There are many reasons people choose to have one person listed as the buyer. Some are credit issues such as one person having a higher credit rating allowing for a better interest rate or one person wanting to avoid creditors. Even tax issues come into play where the high-income person wants to take full advantage of the property tax deductions.


If you decide only one name is to be listed on the deed and/or loan, an experienced real estate attorney can draw up a separate contract that spells out the property interests of both parties. Your attorney can review and explain to you other problems and solutions that may arise from state and federal tax authorities or creditors who may claim you’re hiding assets.
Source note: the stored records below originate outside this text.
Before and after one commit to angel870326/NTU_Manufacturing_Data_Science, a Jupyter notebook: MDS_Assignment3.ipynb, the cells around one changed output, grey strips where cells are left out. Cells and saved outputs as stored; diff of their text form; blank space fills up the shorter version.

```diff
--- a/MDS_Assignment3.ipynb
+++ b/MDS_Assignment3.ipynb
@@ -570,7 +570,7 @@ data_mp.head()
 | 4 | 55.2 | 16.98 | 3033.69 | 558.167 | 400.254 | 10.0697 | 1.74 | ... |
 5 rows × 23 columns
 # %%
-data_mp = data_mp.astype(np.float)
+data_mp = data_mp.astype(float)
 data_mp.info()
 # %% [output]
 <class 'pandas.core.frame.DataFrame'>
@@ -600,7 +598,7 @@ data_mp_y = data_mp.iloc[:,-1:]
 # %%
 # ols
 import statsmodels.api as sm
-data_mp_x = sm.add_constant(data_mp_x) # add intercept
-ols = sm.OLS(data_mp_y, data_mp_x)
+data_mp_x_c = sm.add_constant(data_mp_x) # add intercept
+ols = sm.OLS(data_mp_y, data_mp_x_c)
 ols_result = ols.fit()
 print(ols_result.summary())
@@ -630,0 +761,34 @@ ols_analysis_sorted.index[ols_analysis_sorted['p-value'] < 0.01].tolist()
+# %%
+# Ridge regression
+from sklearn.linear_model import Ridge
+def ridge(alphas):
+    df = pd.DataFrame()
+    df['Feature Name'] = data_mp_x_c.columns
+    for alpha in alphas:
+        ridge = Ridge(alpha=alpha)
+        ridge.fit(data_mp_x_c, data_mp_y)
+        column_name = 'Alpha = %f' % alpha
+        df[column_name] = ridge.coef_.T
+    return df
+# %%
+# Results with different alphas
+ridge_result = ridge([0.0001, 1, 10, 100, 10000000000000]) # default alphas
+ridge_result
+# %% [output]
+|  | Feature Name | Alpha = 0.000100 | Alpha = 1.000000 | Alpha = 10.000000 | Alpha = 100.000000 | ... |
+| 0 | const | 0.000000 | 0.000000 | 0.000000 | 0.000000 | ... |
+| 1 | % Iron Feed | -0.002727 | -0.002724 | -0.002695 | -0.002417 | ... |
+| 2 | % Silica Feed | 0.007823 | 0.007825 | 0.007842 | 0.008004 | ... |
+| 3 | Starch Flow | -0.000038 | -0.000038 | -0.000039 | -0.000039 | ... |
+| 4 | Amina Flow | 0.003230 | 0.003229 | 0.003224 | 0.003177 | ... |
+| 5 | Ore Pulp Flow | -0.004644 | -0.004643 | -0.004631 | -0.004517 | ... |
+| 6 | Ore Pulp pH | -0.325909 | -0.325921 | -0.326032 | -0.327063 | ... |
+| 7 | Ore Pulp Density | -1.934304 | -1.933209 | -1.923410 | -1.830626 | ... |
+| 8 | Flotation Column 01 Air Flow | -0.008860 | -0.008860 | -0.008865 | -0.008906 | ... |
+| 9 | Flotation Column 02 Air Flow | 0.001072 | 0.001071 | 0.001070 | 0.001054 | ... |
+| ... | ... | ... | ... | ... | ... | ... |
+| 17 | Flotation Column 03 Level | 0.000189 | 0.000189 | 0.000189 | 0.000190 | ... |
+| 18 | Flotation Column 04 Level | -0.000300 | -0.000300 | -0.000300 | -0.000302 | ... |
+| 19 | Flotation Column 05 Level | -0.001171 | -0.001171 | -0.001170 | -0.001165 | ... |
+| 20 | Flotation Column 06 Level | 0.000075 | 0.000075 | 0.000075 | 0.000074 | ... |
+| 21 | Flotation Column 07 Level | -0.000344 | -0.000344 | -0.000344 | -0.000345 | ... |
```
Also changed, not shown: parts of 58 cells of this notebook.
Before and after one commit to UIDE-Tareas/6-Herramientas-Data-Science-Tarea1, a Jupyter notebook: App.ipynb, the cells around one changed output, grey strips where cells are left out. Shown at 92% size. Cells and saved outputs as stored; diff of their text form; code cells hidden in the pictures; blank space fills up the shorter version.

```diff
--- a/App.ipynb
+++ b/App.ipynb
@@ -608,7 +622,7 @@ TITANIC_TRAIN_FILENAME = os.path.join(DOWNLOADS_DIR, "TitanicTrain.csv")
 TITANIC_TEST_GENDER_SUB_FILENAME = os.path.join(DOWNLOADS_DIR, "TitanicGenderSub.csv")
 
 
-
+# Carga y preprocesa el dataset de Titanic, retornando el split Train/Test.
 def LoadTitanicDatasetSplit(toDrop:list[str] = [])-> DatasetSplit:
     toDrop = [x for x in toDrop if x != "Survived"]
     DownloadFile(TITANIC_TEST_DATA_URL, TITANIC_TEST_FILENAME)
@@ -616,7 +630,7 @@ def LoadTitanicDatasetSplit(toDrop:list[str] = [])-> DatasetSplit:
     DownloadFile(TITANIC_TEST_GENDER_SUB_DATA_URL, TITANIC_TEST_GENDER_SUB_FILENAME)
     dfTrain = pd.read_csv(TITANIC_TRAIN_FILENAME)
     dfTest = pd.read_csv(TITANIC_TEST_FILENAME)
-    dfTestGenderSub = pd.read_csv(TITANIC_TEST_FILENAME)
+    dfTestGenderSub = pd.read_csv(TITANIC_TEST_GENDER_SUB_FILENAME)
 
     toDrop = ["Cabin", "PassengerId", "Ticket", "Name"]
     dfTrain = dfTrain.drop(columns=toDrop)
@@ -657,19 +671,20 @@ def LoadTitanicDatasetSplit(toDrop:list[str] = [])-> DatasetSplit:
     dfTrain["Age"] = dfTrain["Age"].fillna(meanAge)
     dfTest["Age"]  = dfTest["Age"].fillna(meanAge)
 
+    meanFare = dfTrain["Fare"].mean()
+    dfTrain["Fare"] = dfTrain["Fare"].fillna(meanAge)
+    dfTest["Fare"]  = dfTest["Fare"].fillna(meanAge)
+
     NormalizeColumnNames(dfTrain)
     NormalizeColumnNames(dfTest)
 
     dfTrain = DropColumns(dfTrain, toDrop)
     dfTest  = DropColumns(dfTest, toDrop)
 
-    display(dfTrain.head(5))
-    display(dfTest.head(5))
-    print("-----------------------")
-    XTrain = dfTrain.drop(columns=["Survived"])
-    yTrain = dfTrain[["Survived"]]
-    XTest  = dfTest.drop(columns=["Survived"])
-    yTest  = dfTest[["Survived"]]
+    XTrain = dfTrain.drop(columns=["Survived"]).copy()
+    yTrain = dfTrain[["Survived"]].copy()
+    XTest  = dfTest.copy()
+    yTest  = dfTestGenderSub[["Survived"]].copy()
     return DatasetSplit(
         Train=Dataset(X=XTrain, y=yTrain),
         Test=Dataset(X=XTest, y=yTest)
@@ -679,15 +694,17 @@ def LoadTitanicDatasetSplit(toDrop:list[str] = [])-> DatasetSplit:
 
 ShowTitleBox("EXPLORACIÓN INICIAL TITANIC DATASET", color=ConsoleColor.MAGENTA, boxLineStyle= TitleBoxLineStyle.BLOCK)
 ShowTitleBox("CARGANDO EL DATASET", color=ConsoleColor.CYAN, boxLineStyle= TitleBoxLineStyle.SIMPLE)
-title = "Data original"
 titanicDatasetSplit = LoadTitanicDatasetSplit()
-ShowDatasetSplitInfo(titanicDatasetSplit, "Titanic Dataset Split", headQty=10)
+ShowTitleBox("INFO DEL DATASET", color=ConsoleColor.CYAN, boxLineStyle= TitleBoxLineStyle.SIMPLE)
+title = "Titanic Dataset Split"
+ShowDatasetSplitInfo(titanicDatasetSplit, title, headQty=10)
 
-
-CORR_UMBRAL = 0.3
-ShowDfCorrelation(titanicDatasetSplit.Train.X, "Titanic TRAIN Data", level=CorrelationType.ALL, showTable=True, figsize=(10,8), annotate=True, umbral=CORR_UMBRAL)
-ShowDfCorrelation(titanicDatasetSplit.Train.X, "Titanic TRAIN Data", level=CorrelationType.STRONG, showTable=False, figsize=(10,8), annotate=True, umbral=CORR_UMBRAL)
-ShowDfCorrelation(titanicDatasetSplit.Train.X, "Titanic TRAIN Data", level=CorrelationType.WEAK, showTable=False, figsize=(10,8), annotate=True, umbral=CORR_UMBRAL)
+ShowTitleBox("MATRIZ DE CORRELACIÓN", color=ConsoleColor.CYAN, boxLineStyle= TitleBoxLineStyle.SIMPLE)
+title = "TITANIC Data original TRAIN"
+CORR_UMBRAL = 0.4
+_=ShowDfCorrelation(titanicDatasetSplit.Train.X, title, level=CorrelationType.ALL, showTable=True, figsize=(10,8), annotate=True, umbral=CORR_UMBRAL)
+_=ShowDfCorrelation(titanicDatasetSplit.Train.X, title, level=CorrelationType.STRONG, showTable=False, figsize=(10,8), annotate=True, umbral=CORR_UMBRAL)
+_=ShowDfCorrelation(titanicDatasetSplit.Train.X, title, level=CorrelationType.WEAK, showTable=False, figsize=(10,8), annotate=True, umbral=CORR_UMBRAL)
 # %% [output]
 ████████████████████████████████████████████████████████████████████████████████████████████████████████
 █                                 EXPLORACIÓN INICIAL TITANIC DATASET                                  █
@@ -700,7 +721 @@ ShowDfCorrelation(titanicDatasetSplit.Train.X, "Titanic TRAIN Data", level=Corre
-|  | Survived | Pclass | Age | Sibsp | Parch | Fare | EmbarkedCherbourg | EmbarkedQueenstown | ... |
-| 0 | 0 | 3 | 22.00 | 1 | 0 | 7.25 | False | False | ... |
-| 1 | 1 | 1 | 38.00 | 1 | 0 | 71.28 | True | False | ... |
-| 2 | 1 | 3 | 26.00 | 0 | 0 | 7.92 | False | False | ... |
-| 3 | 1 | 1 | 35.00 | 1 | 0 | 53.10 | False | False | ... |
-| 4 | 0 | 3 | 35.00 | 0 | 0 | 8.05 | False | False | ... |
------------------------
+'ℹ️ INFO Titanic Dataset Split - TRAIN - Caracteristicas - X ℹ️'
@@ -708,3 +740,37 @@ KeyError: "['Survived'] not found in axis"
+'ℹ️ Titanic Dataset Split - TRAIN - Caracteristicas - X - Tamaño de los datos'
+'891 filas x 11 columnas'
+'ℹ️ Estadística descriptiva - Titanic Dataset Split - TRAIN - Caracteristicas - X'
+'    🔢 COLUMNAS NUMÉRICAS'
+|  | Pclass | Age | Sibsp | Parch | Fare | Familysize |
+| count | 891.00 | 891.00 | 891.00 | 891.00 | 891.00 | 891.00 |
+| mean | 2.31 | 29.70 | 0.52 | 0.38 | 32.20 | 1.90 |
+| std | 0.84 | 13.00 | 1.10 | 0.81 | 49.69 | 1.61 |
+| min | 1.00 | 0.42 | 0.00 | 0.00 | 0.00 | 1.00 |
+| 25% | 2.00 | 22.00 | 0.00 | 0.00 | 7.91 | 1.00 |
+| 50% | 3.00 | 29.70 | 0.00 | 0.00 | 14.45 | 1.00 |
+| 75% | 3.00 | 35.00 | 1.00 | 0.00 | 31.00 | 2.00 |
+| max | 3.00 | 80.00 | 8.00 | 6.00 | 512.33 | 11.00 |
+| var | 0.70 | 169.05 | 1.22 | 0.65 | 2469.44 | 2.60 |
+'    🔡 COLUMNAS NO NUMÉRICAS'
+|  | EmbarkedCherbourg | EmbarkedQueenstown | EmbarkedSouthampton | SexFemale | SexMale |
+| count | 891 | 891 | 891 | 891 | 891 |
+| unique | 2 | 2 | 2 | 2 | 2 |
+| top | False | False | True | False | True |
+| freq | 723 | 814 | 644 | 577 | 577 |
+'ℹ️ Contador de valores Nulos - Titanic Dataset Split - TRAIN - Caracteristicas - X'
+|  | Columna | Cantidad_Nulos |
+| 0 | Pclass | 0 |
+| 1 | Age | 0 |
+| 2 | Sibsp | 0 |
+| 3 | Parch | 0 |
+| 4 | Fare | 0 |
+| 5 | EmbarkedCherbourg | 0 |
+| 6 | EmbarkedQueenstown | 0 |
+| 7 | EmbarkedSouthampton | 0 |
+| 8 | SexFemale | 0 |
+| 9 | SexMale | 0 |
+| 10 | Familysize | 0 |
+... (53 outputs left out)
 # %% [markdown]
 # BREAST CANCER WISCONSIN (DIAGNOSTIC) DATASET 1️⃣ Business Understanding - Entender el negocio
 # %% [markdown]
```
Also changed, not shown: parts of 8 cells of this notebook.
Joint Tenancy is one way to co-own property. There are legalities involved with joint tenancy such as both (or more) parties having equal shares in the property. There are ways to have joint tenancy even if one party makes the down payment such as documenting the loan in a promissory note or contract.


Having a Cohabitation Agreement can also be used. This agreement will describe each party’s financial obligation to the home including all details of the mortgage, real estate taxes and insurance, down payments and money paid for all repairs. The agreement will include what and how the house is to be disposed of if a death or break-up occurs.


A real estate attorney can also draft a Property Agreement. These agreements can state the disposition of furniture and other items bought together during the co-habitation.


A fairly common way for unmarried couples to hold property together is by “tenants in common”.  A Tenant in Common does not have an automatic right to inherit the property like a Joint Tenancy does. The property will be left to whomever is specified in a will or a trust. If there’s no will, the deceased person’s heirs will inherit their share.


If you want your share of the property to go to someone else, you can specify that in a life estate provision in the deed. This would allow the living party to remain in the house even though the deceased has left their share to a third party. Tenants in common can legally own property in unequal shares and still have both names listed on the deed as tenants in common.


If you’re thinking about co-owning any residential or commercial real estate property, contact a qualified real estate attorney to go over all your options and help you select which one is best to protect your interests and the interests of the other co-owner. Gantenbein Law Firm's Denver real estate attorneys offer a free consultation of your case.


Gantenbein Law Firm's Denver business lawyers can also protect your commercial real estate purchases, draft commercial leases, or protect your interests if you break a commercial lease.


In addition to Real Estate Law and Business Law, Gantenbein Law Firm also practices Tax Law- including irs audits, tax liability issues, tax litigation and more, Foreclosure Defense, HOA Defense, Wills, Trusts, and Estate Law. For more information on our attorneys or practice areas, visit or call 303-618-2122.



Please reload

Recent Posts
Follow Us
  • Facebook Basic Square
  • Google+ Basic Square
Please reload

Please reload


Gantenbein Law Firm